- TASK DETAILS:
Each line below should be restated exactly, with nothing dropped.

[Web page revision data]

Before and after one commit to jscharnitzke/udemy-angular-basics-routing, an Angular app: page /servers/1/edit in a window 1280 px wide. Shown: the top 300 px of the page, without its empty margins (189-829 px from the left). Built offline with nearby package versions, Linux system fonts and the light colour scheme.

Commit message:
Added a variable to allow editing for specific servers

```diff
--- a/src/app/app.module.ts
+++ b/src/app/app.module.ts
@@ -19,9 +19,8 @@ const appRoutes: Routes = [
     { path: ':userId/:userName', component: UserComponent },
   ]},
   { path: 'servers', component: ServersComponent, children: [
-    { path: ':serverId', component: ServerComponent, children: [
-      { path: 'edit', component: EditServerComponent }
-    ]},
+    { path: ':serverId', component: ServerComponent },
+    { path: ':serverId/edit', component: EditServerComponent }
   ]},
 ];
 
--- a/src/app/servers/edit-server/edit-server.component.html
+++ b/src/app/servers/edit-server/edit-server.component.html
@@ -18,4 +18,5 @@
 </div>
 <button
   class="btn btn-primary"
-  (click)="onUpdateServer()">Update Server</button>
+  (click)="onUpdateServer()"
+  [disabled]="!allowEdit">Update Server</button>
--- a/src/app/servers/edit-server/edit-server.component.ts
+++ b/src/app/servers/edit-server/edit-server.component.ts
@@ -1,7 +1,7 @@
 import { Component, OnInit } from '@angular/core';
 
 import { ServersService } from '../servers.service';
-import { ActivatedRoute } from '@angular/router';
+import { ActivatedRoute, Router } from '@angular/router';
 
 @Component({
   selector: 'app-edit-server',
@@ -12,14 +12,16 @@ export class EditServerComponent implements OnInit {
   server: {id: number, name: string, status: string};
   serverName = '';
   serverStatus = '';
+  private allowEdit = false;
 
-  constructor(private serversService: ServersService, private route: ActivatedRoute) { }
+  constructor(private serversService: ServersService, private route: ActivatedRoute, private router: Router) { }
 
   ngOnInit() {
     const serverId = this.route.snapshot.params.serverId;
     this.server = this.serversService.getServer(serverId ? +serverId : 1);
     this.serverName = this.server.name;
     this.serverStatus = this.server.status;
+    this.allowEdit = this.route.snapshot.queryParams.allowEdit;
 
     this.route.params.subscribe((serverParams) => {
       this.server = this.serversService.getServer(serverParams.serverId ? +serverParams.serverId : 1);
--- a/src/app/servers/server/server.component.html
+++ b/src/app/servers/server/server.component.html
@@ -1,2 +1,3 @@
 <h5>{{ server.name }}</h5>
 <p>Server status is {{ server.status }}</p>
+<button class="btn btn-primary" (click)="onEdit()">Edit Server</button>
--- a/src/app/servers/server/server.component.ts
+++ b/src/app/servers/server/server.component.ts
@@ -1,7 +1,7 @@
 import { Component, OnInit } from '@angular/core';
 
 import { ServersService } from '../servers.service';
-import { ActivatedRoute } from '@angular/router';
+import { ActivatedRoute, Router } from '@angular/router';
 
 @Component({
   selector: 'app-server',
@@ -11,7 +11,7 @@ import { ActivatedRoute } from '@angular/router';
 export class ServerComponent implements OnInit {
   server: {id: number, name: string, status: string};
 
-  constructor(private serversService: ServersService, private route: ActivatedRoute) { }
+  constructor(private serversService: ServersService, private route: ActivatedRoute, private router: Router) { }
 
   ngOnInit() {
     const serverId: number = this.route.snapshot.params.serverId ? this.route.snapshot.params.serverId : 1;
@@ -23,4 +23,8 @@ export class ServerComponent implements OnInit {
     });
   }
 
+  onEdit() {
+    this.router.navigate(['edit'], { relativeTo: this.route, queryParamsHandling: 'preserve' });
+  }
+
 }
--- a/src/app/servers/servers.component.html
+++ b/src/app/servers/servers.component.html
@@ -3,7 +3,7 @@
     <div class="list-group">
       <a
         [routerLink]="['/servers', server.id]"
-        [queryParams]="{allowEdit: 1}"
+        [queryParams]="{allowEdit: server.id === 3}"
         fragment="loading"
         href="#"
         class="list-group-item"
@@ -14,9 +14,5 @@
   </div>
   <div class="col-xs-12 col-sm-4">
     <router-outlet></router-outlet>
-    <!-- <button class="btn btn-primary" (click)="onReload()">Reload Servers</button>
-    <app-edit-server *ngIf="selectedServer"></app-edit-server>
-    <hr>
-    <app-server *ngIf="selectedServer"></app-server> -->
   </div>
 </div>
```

- TASK OUTPUT:
Before and after one commit to jscharnitzke/udemy-angular-basics-routing, an Angular app: page /servers/1/edit in a window 1280 px wide. Shown: the top 300 px of the page, without its empty margins (189-829 px from the left). Built offline with nearby package versions, Linux system fonts and the light colour scheme.

Commit message:
Added a variable to allow editing for specific servers

```diff
--- a/src/app/app.module.ts
+++ b/src/app/app.module.ts
@@ -19,9 +19,8 @@ const appRoutes: Routes = [
     { path: ':userId/:userName', component: UserComponent },
   ]},
   { path: 'servers', component: ServersComponent, children: [
-    { path: ':serverId', component: ServerComponent, children: [
-      { path: 'edit', component: EditServerComponent }
-    ]},
+    { path: ':serverId', component: ServerComponent },
+    { path: ':serverId/edit', component: EditServerComponent }
   ]},
 ];
 
--- a/src/app/servers/edit-server/edit-server.component.html
+++ b/src/app/servers/edit-server/edit-server.component.html
@@ -18,4 +18,5 @@
 </div>
 <button
   class="btn btn-primary"
-  (click)="onUpdateServer()">Update Server</button>
+  (click)="onUpdateServer()"
+  [disabled]="!allowEdit">Update Server</button>
--- a/src/app/servers/edit-server/edit-server.component.ts
+++ b/src/app/servers/edit-server/edit-server.component.ts
@@ -1,7 +1,7 @@
 import { Component, OnInit } from '@angular/core';
 
 import { ServersService } from '../servers.service';
-import { ActivatedRoute } from '@angular/router';
+import { ActivatedRoute, Router } from '@angular/router';
 
 @Component({
   selector: 'app-edit-server',
@@ -12,14 +12,16 @@ export class EditServerComponent implements OnInit {
   server: {id: number, name: string, status: string};
   serverName = '';
   serverStatus = '';
+  private allowEdit = false;
 
-  constructor(private serversService: ServersService, private route: ActivatedRoute) { }
+  constructor(private serversService: ServersService, private route: ActivatedRoute, private router: Router) { }
 
   ngOnInit() {
     const serverId = this.route.snapshot.params.serverId;
     this.server = this.serversService.getServer(serverId ? +serverId : 1);
     this.serverName = this.server.name;
     this.serverStatus = this.server.status;
+    this.allowEdit = this.route.snapshot.queryParams.allowEdit;
 
     this.route.params.subscribe((serverParams) => {
       this.server = this.serversService.getServer(serverParams.serverId ? +serverParams.serverId : 1);
--- a/src/app/servers/server/server.component.html
+++ b/src/app/servers/server/server.component.html
@@ -1,2 +1,3 @@
 <h5>{{ server.name }}</h5>
 <p>Server status is {{ server.status }}</p>
+<button class="btn btn-primary" (click)="onEdit()">Edit Server</button>
--- a/src/app/servers/server/server.component.ts
+++ b/src/app/servers/server/server.component.ts
@@ -1,7 +1,7 @@
 import { Component, OnInit } from '@angular/core';
 
 import { ServersService } from '../servers.service';
-import { ActivatedRoute } from '@angular/router';
+import { ActivatedRoute, Router } from '@angular/router';
 
 @Component({
   selector: 'app-server',
@@ -11,7 +11,7 @@ import { ActivatedRoute } from '@angular/router';
 export class ServerComponent implements OnInit {
   server: {id: number, name: string, status: string};
 
-  constructor(private serversService: ServersService, private route: ActivatedRoute) { }
+  constructor(private serversService: ServersService, private route: ActivatedRoute, private router: Router) { }
 
   ngOnInit() {
     const serverId: number = this.route.snapshot.params.serverId ? this.route.snapshot.params.serverId : 1;
@@ -23,4 +23,8 @@ export class ServerComponent implements OnInit {
     });
   }
 
+  onEdit() {
+    this.router.navigate(['edit'], { relativeTo: this.route, queryParamsHandling: 'preserve' });
+  }
+
 }
--- a/src/app/servers/servers.component.html
+++ b/src/app/servers/servers.component.html
@@ -3,7 +3,7 @@
     <div class="list-group">
       <a
         [routerLink]="['/servers', server.id]"
-        [queryParams]="{allowEdit: 1}"
+        [queryParams]="{allowEdit: server.id === 3}"
         fragment="loading"
         href="#"
         class="list-group-item"
@@ -14,9 +14,5 @@
   </div>
   <div class="col-xs-12 col-sm-4">
     <router-outlet></router-outlet>
-    <!-- <button class="btn btn-primary" (click)="onReload()">Reload Servers</button>
-    <app-edit-server *ngIf="selectedServer"></app-edit-server>
-    <hr>
-    <app-server *ngIf="selectedServer"></app-server> -->
   </div>
 </div>
```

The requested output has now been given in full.